N or normal maps can be generated in Photoshop if you're using a recent CC version using Filter > 3D > Generate Normal Map. There are various techniques to prepare an image for generating good normal maps, it really depends on the variety of colors and the difference between light and dark colors in the image. The image you posted is a good example of what would generate a good normal map because there are basically two colors in the lefthand image (diffuse image), one light, one dark...for the most part, and not a wide range of colors, which could end up generating a normal map with height information not consistent with what the diffuse image captures. For example, if your diffuse texture is an image of brightly colored marbles of different shades, instead of your normal map ending up as several smooth, rounded bumps, it will take the differing color information and assign differing height information where the smooth rounded bumps should be. How to prepare your diffuse image is something you'll have to research on your own. There are hundreds of Photoshop tutorials out there that will help you with that. Also, there's a handful of sliders you can play with in the Photoshop normal map generator that will allow you to tweak the height information and dial in the effect you're looking for. There are also other tools you can use that have a greater array of adjustments you can apply. Awesome Bump is a good, open source tool I used for quite a while for creating normal maps, and it also has a function for generating S or specular maps, which I cover below.
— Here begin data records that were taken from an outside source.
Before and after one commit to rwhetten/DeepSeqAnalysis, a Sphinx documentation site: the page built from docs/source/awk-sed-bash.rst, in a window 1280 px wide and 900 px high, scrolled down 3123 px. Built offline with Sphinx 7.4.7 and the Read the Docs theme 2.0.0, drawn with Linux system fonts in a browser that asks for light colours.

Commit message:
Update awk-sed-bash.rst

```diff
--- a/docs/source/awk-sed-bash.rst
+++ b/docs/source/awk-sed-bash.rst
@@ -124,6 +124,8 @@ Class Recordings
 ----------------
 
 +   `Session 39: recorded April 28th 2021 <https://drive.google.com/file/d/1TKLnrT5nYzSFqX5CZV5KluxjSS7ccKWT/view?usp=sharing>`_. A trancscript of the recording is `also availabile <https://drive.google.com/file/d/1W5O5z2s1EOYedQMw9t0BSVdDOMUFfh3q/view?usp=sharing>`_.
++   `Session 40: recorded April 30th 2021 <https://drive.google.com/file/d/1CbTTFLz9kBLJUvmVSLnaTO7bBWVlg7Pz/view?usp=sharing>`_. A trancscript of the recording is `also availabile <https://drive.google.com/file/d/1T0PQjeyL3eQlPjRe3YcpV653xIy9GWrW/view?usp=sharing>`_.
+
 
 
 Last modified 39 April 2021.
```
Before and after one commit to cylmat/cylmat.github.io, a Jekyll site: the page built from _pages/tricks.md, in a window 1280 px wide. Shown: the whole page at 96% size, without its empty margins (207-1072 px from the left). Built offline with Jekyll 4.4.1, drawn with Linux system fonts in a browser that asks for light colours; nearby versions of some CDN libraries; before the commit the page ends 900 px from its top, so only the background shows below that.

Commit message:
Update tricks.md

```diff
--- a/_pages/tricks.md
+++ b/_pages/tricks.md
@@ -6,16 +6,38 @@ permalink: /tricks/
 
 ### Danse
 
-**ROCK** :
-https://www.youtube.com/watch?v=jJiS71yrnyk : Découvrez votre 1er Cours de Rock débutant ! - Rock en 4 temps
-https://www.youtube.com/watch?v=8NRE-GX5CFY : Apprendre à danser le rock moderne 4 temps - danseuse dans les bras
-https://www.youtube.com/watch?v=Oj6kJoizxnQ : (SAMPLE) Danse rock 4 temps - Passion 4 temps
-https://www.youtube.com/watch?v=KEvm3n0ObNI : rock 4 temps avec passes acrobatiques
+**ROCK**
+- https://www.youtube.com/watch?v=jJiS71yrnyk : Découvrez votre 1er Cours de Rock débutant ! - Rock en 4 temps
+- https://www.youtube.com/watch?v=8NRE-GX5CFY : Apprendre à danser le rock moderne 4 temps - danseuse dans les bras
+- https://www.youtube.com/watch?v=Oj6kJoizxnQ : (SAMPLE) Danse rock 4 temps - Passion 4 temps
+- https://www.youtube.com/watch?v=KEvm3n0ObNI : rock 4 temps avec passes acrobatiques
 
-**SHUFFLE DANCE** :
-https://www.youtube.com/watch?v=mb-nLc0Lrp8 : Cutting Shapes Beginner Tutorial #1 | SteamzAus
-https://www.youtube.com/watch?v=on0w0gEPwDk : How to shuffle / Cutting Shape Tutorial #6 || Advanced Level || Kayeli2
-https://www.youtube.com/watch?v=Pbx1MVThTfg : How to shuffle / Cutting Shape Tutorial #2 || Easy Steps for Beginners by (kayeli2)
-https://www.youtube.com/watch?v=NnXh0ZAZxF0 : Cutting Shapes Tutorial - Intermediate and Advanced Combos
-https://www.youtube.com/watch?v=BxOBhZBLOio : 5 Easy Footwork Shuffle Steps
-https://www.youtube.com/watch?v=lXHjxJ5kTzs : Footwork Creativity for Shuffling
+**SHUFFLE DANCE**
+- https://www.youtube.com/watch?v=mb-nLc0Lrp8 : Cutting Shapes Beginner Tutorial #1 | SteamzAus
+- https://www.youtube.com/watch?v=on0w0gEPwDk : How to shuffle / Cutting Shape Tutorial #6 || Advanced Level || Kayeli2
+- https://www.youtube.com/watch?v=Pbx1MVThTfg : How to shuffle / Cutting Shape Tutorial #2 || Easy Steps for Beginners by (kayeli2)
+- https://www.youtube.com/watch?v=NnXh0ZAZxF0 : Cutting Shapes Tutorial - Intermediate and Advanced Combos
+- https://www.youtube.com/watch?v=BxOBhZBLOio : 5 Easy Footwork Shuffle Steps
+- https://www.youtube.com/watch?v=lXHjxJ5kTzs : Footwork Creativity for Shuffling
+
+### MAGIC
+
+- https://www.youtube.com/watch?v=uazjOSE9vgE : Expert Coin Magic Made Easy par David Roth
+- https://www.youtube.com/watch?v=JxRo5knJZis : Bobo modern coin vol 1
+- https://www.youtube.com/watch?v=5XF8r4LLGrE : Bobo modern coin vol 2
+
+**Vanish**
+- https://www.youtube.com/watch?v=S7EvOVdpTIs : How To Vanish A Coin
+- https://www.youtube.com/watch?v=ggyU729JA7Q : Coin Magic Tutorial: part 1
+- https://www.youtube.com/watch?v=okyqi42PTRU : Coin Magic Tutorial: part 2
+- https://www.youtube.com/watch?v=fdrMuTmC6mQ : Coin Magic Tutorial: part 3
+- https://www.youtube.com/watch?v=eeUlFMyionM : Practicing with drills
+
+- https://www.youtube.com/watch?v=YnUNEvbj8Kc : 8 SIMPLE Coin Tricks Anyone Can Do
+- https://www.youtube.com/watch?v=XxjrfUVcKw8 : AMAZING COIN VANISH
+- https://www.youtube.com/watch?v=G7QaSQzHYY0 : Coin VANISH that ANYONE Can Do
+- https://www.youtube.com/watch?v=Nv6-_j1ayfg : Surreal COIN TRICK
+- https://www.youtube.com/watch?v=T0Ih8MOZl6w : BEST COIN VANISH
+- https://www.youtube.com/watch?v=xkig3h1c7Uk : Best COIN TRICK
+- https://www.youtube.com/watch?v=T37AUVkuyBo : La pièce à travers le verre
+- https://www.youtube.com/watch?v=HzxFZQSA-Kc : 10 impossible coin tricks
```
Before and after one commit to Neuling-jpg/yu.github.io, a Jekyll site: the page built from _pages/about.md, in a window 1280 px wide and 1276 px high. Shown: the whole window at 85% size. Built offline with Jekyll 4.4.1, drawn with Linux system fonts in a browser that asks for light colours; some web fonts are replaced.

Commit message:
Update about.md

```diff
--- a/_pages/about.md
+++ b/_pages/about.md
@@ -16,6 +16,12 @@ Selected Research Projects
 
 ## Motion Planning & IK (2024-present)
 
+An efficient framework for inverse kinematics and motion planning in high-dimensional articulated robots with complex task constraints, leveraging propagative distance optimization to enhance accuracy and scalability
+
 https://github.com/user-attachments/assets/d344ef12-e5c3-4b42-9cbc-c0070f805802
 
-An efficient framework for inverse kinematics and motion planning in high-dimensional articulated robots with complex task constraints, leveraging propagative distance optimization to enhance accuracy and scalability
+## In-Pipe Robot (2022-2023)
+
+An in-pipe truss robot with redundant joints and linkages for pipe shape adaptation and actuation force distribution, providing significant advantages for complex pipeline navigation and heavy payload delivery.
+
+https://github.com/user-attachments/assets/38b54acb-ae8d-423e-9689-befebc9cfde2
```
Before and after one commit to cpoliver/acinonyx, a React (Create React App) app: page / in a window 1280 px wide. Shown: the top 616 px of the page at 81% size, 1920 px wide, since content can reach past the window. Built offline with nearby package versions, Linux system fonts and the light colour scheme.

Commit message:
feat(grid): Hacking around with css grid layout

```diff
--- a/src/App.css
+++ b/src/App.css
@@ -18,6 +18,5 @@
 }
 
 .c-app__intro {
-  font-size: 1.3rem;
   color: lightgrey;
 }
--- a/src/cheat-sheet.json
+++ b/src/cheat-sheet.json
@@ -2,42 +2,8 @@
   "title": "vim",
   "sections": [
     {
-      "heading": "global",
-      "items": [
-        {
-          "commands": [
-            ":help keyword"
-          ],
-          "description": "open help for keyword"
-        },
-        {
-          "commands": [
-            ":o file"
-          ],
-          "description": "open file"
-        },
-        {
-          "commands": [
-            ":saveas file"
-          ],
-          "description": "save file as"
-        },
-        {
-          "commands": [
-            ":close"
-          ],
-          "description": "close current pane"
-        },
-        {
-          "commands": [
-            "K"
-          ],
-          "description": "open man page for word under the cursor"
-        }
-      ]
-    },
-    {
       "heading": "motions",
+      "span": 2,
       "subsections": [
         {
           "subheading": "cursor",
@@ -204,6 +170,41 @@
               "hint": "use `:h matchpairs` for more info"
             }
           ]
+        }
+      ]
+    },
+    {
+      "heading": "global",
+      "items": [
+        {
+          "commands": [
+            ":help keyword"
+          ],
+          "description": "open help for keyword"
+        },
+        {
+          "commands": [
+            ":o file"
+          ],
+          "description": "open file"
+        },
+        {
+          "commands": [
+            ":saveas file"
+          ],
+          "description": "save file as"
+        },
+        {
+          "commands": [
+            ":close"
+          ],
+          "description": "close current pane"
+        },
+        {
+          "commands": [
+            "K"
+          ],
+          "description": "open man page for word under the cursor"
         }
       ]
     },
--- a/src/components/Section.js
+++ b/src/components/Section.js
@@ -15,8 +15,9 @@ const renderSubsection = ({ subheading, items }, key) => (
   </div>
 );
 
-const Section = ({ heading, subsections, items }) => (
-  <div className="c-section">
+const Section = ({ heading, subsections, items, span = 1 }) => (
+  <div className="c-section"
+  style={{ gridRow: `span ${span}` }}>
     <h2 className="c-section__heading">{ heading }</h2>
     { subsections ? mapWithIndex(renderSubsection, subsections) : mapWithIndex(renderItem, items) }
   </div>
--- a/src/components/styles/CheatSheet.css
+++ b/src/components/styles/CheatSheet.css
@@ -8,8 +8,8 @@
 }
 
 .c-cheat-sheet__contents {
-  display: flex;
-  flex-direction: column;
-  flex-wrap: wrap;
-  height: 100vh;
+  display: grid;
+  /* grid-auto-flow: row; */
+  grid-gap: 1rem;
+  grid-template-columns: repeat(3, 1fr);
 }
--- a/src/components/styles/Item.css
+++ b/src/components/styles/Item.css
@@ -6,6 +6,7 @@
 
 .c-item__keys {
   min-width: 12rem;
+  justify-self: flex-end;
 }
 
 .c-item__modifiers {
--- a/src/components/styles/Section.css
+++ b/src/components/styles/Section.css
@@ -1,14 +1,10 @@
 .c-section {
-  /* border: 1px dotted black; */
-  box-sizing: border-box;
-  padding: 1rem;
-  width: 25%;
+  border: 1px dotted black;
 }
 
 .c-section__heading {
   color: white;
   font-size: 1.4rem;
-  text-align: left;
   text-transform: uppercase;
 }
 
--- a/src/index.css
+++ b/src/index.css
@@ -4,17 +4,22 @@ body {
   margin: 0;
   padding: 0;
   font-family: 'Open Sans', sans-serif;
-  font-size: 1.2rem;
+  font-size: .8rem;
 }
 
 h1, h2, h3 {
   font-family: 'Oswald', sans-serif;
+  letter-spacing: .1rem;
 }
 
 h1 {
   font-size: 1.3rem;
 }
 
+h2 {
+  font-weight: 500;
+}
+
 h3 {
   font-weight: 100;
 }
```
S or specular maps are textures game engines use to determine how light is reflected on your textured object. Generally speaking, the brighter the color, the more reflective the texture will appear in game. Off the top of my head I can't say if there's a good way to create specular maps in Photoshop with just the click of a button. Again, there are several tutorials on YouTube that cover this topic. It mostly depends on what the texture is supposed to represent. It's not as simple as plugging in your diffuse image to use as specular information. A black glass texture would end up flat and dull in game if used as a specular map, whereas glass should be something that reflects a lot of light. A light wood texture would end up bright and shiny in game if used as a specular map, whereas wood should look dull and flat. You see where I'm going with this?
Here's a good, general knowledge tutorial on creating textures for video games that I found helpful when I was learning this stuff: